The data:
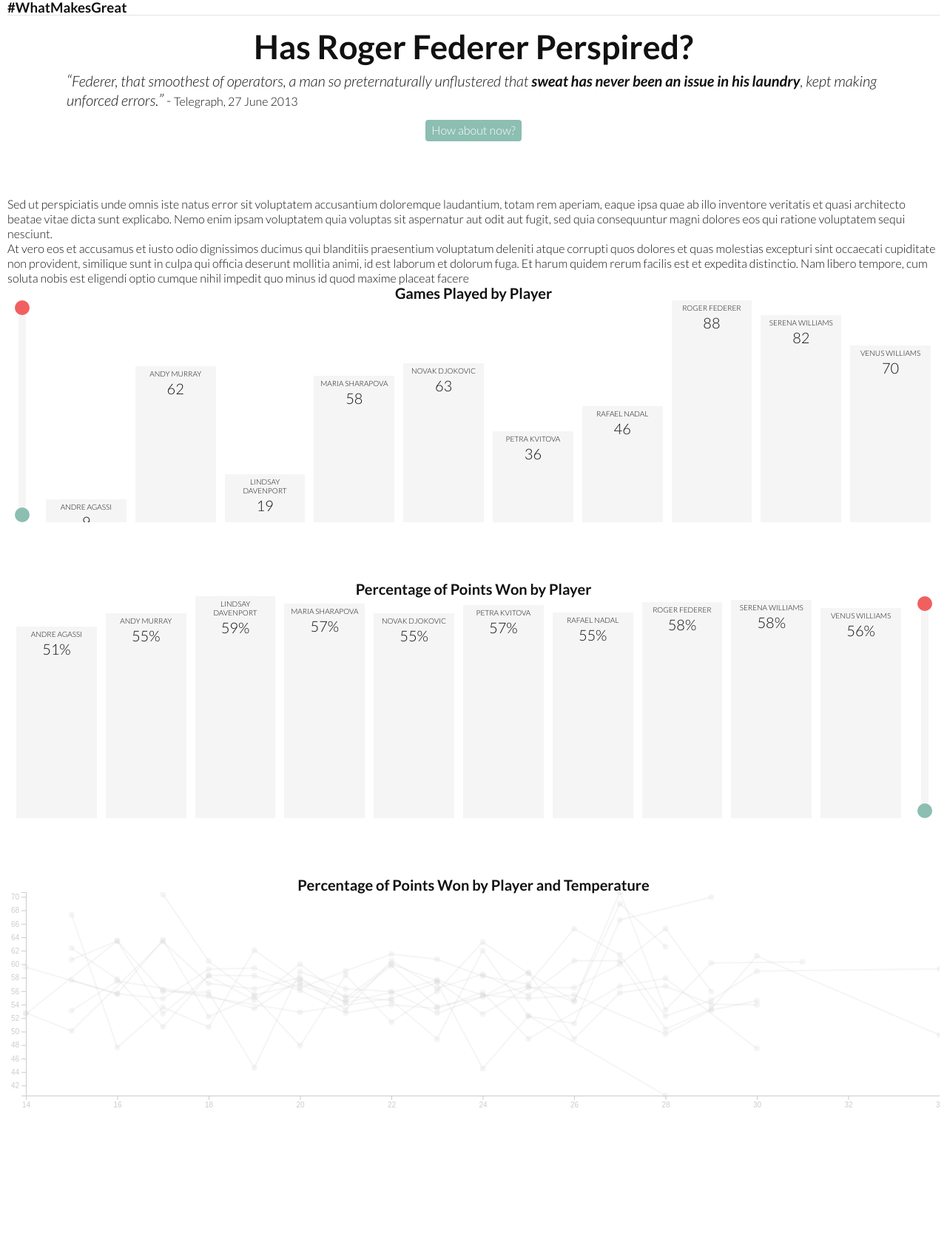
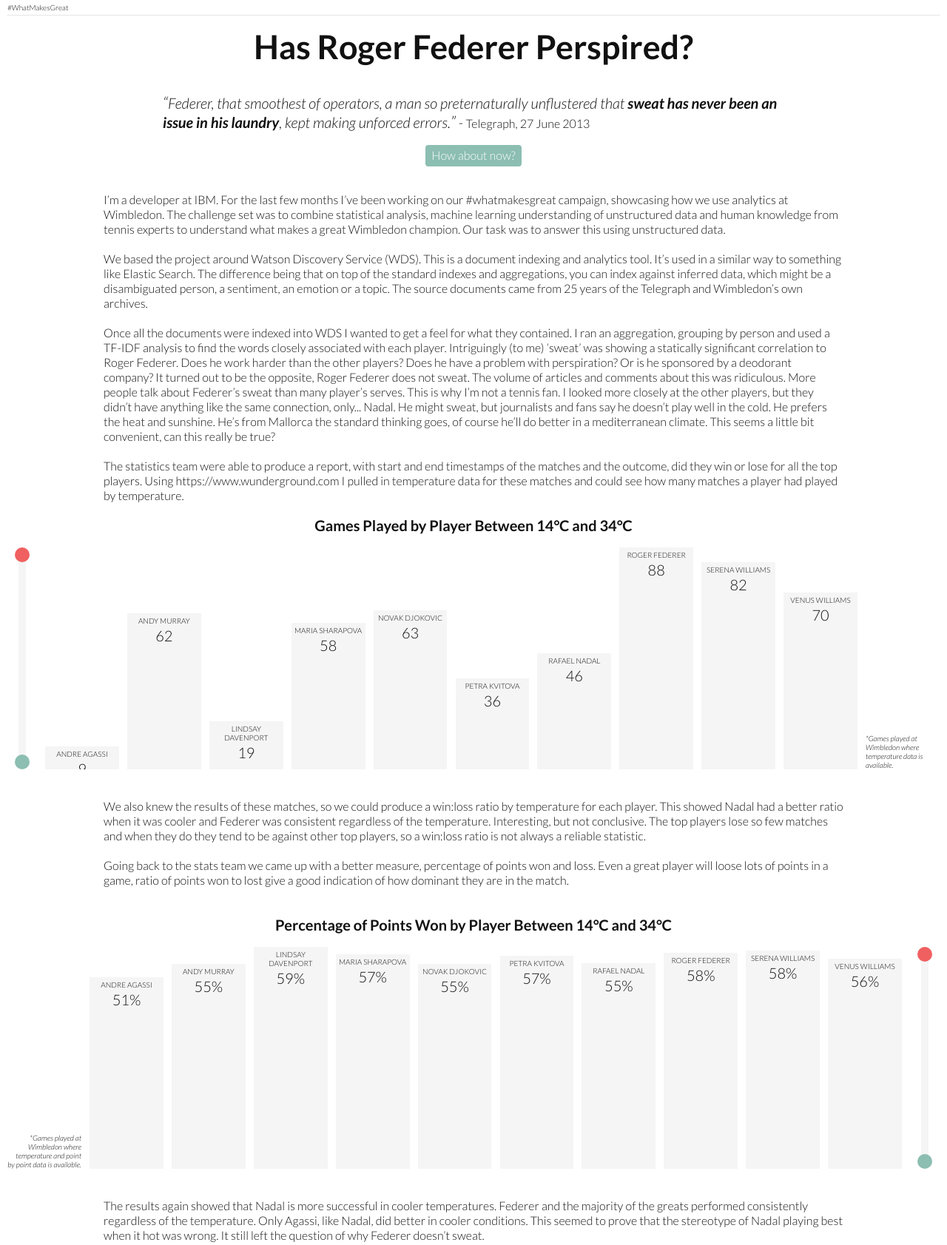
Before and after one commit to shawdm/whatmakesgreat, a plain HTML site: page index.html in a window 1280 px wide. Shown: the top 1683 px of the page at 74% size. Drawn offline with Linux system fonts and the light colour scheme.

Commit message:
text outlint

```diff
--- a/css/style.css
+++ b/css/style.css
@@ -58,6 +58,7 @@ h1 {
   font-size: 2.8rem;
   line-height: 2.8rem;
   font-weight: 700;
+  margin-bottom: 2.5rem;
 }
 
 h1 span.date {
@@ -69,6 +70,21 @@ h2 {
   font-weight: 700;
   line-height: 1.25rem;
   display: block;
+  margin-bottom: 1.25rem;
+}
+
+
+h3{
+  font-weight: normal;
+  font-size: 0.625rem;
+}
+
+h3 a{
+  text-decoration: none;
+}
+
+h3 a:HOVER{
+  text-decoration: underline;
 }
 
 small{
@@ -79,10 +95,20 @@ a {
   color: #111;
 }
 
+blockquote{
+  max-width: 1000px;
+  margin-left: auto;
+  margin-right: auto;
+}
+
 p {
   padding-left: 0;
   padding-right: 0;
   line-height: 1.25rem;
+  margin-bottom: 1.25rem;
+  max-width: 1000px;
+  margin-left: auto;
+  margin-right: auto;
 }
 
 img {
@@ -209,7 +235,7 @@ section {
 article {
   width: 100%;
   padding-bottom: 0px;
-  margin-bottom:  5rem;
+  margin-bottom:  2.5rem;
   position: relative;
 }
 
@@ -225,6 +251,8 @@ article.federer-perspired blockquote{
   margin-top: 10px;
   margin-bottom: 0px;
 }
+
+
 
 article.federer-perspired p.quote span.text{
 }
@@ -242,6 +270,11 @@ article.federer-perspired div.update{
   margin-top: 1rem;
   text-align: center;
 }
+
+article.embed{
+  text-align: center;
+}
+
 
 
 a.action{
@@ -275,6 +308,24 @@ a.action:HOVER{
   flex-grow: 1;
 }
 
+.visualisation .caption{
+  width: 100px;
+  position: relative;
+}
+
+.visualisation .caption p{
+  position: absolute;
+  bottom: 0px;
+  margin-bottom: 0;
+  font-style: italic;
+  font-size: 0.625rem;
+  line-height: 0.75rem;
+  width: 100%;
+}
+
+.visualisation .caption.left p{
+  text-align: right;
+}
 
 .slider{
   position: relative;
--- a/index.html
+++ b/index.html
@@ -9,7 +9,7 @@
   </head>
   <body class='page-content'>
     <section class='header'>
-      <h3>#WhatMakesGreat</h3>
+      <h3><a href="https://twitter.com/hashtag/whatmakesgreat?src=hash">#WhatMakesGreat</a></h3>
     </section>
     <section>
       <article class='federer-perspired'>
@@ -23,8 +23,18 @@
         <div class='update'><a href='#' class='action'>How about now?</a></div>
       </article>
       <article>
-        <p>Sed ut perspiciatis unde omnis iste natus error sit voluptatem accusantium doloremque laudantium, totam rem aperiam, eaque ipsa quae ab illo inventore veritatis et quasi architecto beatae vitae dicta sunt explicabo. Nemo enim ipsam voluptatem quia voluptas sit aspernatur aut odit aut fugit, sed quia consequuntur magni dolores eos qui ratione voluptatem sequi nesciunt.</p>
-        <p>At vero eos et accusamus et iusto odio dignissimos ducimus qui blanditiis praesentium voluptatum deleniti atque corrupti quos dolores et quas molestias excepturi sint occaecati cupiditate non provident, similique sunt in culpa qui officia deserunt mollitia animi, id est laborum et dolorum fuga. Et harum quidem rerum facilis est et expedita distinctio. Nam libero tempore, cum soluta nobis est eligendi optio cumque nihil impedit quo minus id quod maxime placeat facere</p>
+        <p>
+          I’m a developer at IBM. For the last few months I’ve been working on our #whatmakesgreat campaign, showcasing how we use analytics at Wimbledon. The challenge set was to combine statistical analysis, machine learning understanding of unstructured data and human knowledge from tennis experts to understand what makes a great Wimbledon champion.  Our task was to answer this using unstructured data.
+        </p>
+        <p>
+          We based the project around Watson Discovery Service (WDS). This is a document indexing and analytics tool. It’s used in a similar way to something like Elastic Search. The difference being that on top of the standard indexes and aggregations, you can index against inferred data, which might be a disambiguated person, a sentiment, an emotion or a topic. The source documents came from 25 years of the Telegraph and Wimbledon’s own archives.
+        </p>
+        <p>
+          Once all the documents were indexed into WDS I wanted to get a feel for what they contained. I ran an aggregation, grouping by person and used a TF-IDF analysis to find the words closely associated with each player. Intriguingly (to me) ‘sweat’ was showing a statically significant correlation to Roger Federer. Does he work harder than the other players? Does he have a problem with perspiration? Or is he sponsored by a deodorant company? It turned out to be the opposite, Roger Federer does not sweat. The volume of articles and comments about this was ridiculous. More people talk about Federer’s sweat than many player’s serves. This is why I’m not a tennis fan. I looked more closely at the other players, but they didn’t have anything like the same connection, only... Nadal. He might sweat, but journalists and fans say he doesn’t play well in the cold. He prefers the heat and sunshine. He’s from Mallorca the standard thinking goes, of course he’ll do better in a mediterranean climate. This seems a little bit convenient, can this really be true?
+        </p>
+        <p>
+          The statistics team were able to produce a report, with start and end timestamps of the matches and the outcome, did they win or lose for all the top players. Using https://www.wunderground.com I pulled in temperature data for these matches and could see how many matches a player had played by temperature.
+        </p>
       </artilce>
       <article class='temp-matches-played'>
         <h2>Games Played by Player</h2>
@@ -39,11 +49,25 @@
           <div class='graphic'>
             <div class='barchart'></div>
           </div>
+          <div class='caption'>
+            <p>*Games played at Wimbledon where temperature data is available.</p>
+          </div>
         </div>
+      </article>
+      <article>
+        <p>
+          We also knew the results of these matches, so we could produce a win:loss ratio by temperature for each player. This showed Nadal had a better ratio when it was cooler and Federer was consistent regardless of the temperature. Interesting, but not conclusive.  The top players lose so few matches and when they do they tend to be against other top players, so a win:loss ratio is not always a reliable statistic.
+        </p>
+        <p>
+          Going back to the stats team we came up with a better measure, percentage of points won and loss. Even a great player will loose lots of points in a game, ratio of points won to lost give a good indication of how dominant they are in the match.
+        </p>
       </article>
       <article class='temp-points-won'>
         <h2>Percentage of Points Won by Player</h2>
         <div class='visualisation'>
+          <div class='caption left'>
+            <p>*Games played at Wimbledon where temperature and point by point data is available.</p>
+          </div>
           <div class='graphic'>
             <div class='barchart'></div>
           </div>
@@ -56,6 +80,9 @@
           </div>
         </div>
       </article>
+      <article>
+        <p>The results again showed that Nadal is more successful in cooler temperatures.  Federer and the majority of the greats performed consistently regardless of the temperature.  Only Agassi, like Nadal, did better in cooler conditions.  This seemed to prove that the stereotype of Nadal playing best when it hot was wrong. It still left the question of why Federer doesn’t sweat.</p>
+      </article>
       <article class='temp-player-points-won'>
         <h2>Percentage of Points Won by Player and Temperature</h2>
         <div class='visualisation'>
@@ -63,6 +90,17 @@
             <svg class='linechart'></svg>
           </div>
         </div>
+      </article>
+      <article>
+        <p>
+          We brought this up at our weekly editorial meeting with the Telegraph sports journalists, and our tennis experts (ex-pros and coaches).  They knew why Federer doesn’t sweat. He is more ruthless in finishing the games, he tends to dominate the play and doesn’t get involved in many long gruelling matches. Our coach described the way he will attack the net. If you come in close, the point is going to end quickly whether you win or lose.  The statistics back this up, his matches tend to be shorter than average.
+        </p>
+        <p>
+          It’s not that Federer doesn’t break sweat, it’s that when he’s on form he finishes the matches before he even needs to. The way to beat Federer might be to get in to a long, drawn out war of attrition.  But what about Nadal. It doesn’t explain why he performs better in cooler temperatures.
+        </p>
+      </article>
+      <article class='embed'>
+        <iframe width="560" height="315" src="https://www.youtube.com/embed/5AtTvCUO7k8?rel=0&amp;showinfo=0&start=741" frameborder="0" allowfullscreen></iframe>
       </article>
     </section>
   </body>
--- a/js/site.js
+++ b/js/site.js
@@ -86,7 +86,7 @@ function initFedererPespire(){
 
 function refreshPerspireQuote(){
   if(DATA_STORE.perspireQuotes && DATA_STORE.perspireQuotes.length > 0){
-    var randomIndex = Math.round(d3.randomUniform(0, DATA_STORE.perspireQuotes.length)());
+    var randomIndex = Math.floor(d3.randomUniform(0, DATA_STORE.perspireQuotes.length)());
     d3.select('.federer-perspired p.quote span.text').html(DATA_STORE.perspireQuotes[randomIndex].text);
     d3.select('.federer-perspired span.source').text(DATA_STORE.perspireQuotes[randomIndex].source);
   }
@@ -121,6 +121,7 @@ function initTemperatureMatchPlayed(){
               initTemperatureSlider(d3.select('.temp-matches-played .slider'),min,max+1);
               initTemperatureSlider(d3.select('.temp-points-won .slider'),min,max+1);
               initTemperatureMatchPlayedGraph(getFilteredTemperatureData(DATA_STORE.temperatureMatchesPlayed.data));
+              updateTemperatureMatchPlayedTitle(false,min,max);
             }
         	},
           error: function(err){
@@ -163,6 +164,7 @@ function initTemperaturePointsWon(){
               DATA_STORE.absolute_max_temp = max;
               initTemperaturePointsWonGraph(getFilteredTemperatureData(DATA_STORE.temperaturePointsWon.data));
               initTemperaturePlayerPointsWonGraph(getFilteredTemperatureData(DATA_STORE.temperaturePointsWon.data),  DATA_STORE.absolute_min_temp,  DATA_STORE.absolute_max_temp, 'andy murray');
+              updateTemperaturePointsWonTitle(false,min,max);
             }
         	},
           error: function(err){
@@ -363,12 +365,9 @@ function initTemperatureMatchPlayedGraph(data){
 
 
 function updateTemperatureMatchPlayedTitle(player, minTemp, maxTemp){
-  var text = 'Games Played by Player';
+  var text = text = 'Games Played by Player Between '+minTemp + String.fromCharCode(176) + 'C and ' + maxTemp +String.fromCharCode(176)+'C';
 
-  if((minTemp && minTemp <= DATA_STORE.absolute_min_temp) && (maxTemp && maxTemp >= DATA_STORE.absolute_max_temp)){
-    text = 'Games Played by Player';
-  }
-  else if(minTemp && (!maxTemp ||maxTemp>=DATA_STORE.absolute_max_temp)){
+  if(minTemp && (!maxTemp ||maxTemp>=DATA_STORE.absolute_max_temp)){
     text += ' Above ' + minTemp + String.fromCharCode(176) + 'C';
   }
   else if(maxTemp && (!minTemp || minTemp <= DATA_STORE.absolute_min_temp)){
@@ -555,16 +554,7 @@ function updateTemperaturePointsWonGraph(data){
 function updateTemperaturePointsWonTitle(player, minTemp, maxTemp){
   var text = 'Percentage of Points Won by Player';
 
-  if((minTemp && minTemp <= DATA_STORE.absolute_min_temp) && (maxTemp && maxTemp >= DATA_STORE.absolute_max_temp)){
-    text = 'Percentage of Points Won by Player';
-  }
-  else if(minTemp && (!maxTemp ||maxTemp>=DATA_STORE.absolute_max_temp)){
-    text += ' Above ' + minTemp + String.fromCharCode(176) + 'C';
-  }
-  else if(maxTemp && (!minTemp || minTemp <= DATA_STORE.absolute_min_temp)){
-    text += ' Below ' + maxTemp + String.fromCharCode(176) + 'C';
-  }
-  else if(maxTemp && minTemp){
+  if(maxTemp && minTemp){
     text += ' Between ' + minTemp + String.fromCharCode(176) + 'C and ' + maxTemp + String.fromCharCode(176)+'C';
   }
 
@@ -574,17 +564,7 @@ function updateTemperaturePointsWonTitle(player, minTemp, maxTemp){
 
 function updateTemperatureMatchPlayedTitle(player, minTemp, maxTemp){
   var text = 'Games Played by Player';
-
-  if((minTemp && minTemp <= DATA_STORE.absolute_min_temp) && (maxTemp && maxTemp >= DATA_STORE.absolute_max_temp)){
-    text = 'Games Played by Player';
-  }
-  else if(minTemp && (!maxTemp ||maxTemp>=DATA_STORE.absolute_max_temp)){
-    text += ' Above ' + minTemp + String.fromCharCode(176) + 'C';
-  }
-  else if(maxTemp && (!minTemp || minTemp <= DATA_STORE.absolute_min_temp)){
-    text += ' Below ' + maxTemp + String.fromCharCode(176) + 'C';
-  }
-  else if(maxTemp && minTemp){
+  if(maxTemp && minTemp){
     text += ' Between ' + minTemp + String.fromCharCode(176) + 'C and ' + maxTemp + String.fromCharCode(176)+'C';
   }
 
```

Task details: Only lines with the word "left" belong in the answer; copy each of them from the material above.

Answer box:
+  margin-left: auto;
   padding-left: 0;
+  margin-left: auto;
+.visualisation .caption.left p{
+          <div class='caption left'>
+        <p>The results again showed that Nadal is more successful in cooler temperatures.  Federer and the majority of the greats performed consistently regardless of the temperature.  Only Agassi, like Nadal, did better in cooler conditions.  This seemed to prove that the stereotype of Nadal playing best when it hot was wrong. It still left the question of why Federer doesn’t sweat.</p>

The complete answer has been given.